The League of Women Voters of the United States believes that the direct-popular-vote method for electing the President and Vice-President is essential to representative government. The League of Women Voters believes, therefore, that the Electoral College should be abolished. We support the use of the National Popular Vote Compact as one acceptable way to achieve the goal of the direct popular vote for election of the president until the abolition of the Electoral College is accomplished. The League also supports uniform voting qualifications and procedures for presidential elections. The League supports changes in the presidential election system – from the candidate selection process to the general election. We support efforts to provide voters with sufficient information about candidates and their positions, public policy issues and the selection process itself. The League supports action to ensure that the media, political parties, candidates, and all levels of government achieve these goals and provide that information.
~ Statement of Position on Selection of the President, as Announced by National Board, January 1970, Revised March 1982, Updated June 2004 and Revised by the 2010 Convention
The previous posts in this series focused on changing the Electoral College. This one proposes abolishing it. The current system encourages presidential candidates and campaigns to focus on a handful of swing-states while ignoring the rest. Four out of five voters were ignored during the 2012 presidential contest.
This winner-take-all system has produced four presidents who lost the popular vote (1 out of 14 elections): John Q. Adams (1824), Rutherford B. Hayes (1876), Benjamin Harrison (1888), and George W. Bush (2000). In these instances, voters view the outcome as unfair and feel disenfranchised. Furthermore, the process loses credibility.
A 2007 Washington Post poll revealed that a majority of Americans favor the popular vote (question 22)—Democrats 78%, Republicans 60%, and Independents 73%. More recently, it was reported that by a two-to-one margin Americans want the Electoral College eliminated.
The National Popular Vote (NPV) bill has been gaining traction for all the above reasons, and more. The League of Women Voters (LWV) conducted a NPV Compact Study in 2009 though this is different than the direct-popular-vote method they support. As of August 1, 2012, this bill has been enacted by 9 jurisdictions holding 132 electoral votes (VT, MD, WA, IL, NJ, DC, MA, CA, HI). The NPV bill preserves the Electoral College and states retain control of elections, therefore, 270 electoral votes are necessary in order to activate the NPV. How does this work?
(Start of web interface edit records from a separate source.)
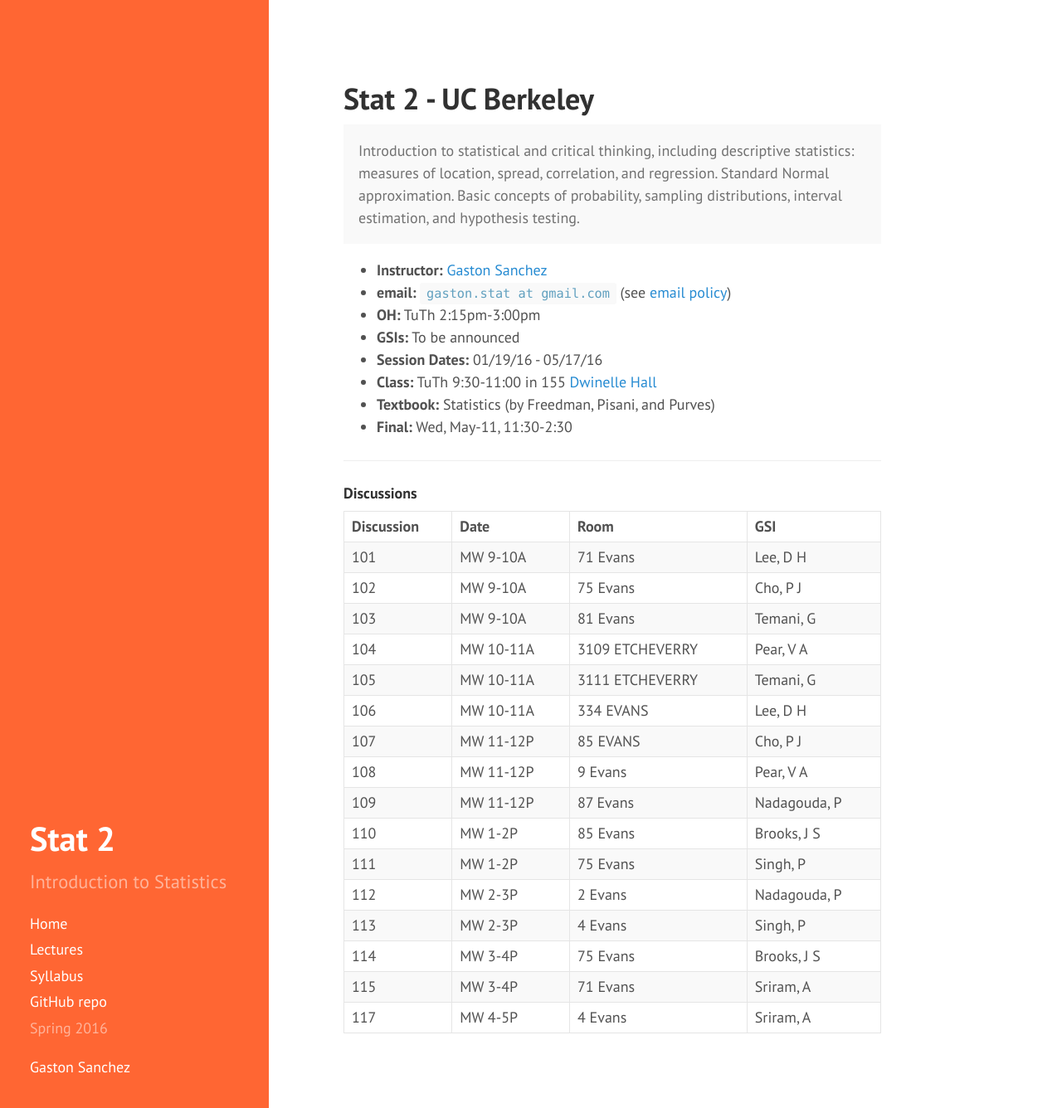
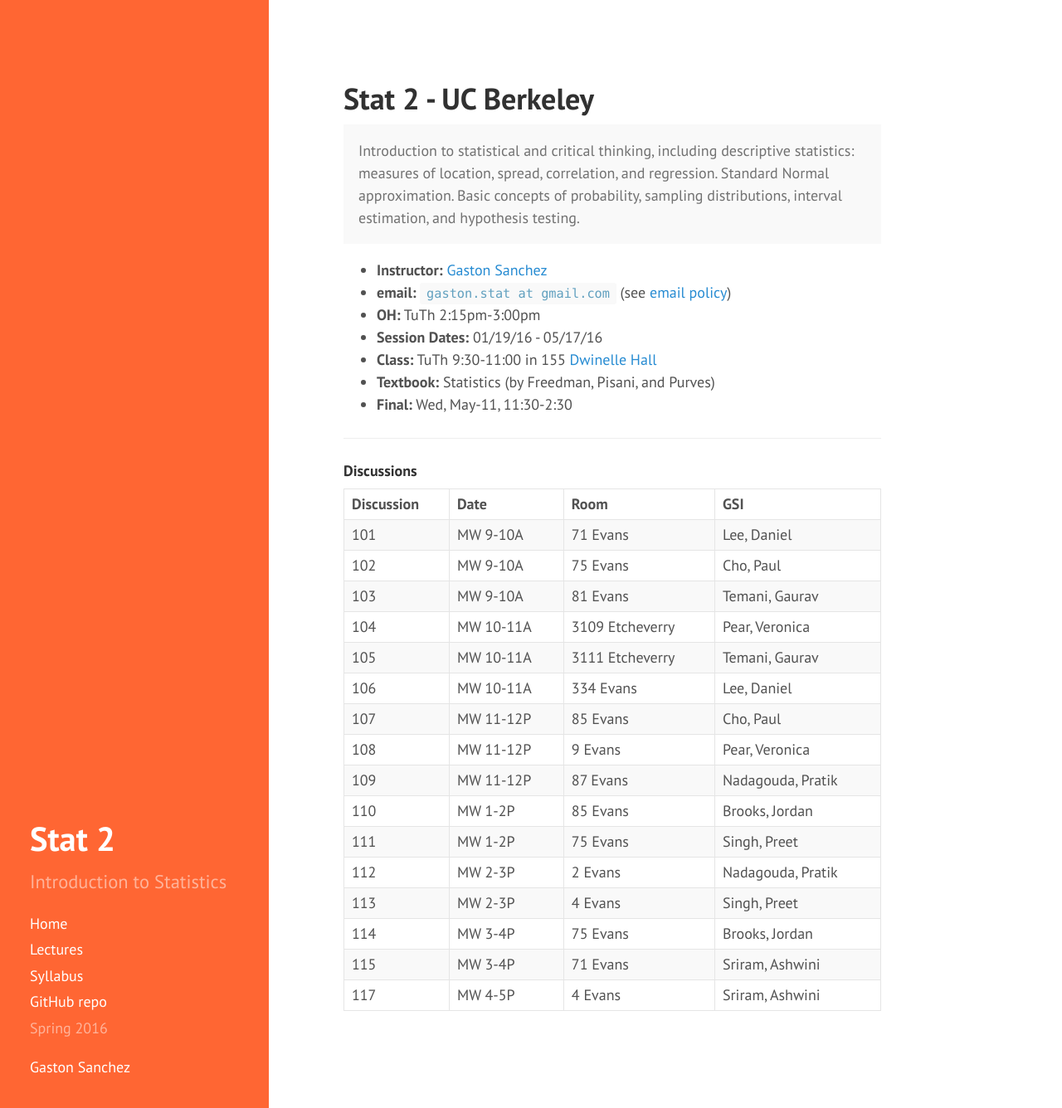
Before and after one commit to gastonstat/relic-stat2, a Jekyll site: the page built from index.html, in a window 1280 px wide and 1336 px high. Shown: the whole window at 83% size. Built offline with Jekyll 4.4.1, drawn with Linux system fonts in a browser that asks for light colours; nearby versions of some CDN libraries; Markdown is read by kramdown in place of the engine named in the settings; the list of posts is cut into pages by our own code.

Commit message:
add full name of GSI in Discussions table

```diff
--- a/index.html
+++ b/index.html
@@ -14,7 +14,6 @@
   <li><b>Instructor:</b> <a href="http://gastonsanchez.com" target="_blank">Gaston Sanchez</a>
   <li><b>email:</b> <code>gaston.stat at gmail.com</code> (see <a href="syllabus#email-policy">email policy</a>)
   <li><b>OH:</b> TuTh 2:15pm-3:00pm</li>
-  <li><b>GSIs:</b> To be announced</li>
   <li><b>Session Dates:</b> 01/19/16 - 05/17/16 </li>
   <li><b>Class:</b> TuTh 9:30-11:00 in 155 <a href="https://www.google.com/maps/search/Univ+Cal+Berkeley+Dwinelle+Hall/@37.870918,-122.2629026" target="_blank">Dwinelle Hall</a></li>
   <li><b>Textbook:</b> Statistics (by Freedman, Pisani, and Purves)</li>
@@ -39,97 +38,97 @@
       <td>101</td>
       <td>MW 9-10A</td>
       <td>71 Evans</td>
-      <td>Lee, D H</td>
+      <td>Lee, Daniel</td>
     </tr>
     <tr>
       <td>102</td>
       <td>MW 9-10A</td>
       <td>75 Evans</td>
-      <td>Cho, P J</td>
+      <td>Cho, Paul</td>
     </tr>
     <tr>
       <td>103</td>
       <td>MW 9-10A</td>
       <td>81 Evans</td>
-      <td>Temani, G</td>
+      <td>Temani, Gaurav</td>
     </tr>
     <tr>
       <td>104</td>
       <td>MW 10-11A</td>
-      <td>3109 ETCHEVERRY</td>
-      <td>Pear, V A</td>
+      <td>3109 Etcheverry</td>
+      <td>Pear, Veronica</td>
     </tr>
     <tr>
       <td>105</td>
       <td>MW 10-11A</td>
-      <td>3111 ETCHEVERRY</td>
-      <td>Temani, G</td>
+      <td>3111 Etcheverry</td>
+      <td>Temani, Gaurav</td>
     </tr>
     <tr>
       <td>106</td>
       <td>MW 10-11A</td>
-      <td>334 EVANS</td>
-      <td>Lee, D H</td>
+      <td>334 Evans</td>
+      <td>Lee, Daniel</td>
     </tr>
     <tr>
       <td>107</td>
       <td>MW 11-12P</td>
-      <td>85 EVANS</td>
-      <td>Cho, P J</td>
+      <td>85 Evans</td>
+      <td>Cho, Paul</td>
     </tr>
     <tr>
       <td>108</td>
       <td>MW 11-12P</td>
       <td>9 Evans</td>
-      <td>Pear, V A</td>
+      <td>Pear, Veronica</td>
     </tr>
     <tr>
       <td>109</td>
       <td>MW 11-12P</td>
       <td>87 Evans</td>
-      <td>Nadagouda, P</td>
+      <td>Nadagouda, Pratik</td>
     </tr>
     <tr>
       <td>110</td>
       <td>MW 1-2P</td>
       <td>85 Evans</td>
-      <td>Brooks, J S</td>
+      <td>Brooks, Jordan</td>
     </tr>
     <tr>
       <td>111</td>
       <td>MW 1-2P</td>
       <td>75 Evans</td>
-      <td>Singh, P</td>
+      <td>Singh, Preet</td>
     </tr>
     <tr>
       <td>112</td>
       <td>MW 2-3P</td>
       <td>2 Evans</td>
-      <td>Nadagouda, P</td>
+      <td>Nadagouda, Pratik</td>
     </tr>
     <tr>
       <td>113</td>
       <td>MW 2-3P</td>
       <td>4 Evans</td>
-      <td>Singh, P</td>
+      <td>Singh, Preet</td>
     </tr>
     <tr>
       <td>114</td>
       <td>MW 3-4P</td>
       <td>75 Evans</td>
-      <td>Brooks, J S</td>
+      <td>Brooks, Jordan</td>
     </tr>
     <tr>
       <td>115</td>
       <td>MW 3-4P</td>
       <td>71 Evans</td>
-      <td>Sriram, A</td>
+      <td>Sriram, Ashwini</td>
     </tr>
     <tr>
       <td>117</td>
       <td>MW 4-5P</td>
       <td>4 Evans</td>
-      <td>Sriram, A</td>
+      <td>Sriram, Ashwini</td>
     </tr>
   </tbody>
 </table>
```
All electoral votes from the enacting states would be awarded to the presidential candidate who receives the most popular votes in all 50 states (and DC). Seems easy enough, yet the below arguments reveal the complexities of passing the NPV.
- States would be forced to give their electoral votes to the winner even if their popular vote went to the losing candidate. Utah State Representative Fred Cox makes this argument using Utah as an example.
- It advantages urban areas over rural ones.
- The NPV Compact could allow as few as 11 states to determine the outcome. (Here’s an explanation as to why this most likely would not happen. (Influencing the Winner, p.3))
- States not endorsing the Compact could create constitutional issues.
- Enforcing the NPV Compact may be difficult and cause disruptions in an election.
- There is no system in place for national recounts.
- Potential to violate the Voting Rights Act.
- Eliminates the chance of electing a president who did not win the popular vote.
- Candidates and campaigns will pay attention to all states.
- Voters will feel their vote matters, likely increasing voter turnout as voters have a higher stake in elections.
- The NPV does not require a constitutional amendment.
- The political power of small states would be increased.
- Attempts of voter suppression and election fraud would be diminished since the battleground states would have less influence.
- Per the LWV, the NPV Compact is in “total harmony with both the terms and purpose of the Voting Rights Act.” (Other Issues, p.4)
- Every vote is counted fairly and equally.
Clearly, there is movement toward the popular vote. The LWV reject reforming the Electoral College, particularly apportioning electoral votes based on the percentage of a state’s popular vote—the very solution proposed in my February 19 post—because of the increased chance that no candidate would receive a majority of electoral votes thus relinquishing the fate of the presidency to the House of Representatives.
That is a possibility. However, the three elections I analyzed met the 270-vote threshold. My assessments excluded third-party candidates, so I revisited the data and found that third-party candidates obtained anywhere from 0-3% of the popular vote in any state, so their influence was negligible on my results. However, this may not always be the case.
The way to ensure fair, representative elections is to abolish the Electoral College and implement the direct popular vote, as supported by the LWV. Whoever wins the majority of votes, wins the presidency. This may open up the process to the election of a third-party candidate, who currently stands little chance of winning against the two-party system.
The NPV may be a suitable alternative for now since it does not require a constitutional amendment, which abolishing the Electoral College most definitely would. However, the push for the direct popular vote should proceed because it would eliminate many of the arguments opposing implementation of the NPV.
Updated February 27, 2013: League of Women Voters Position on the National Popular Vote, submitted by FairVote.org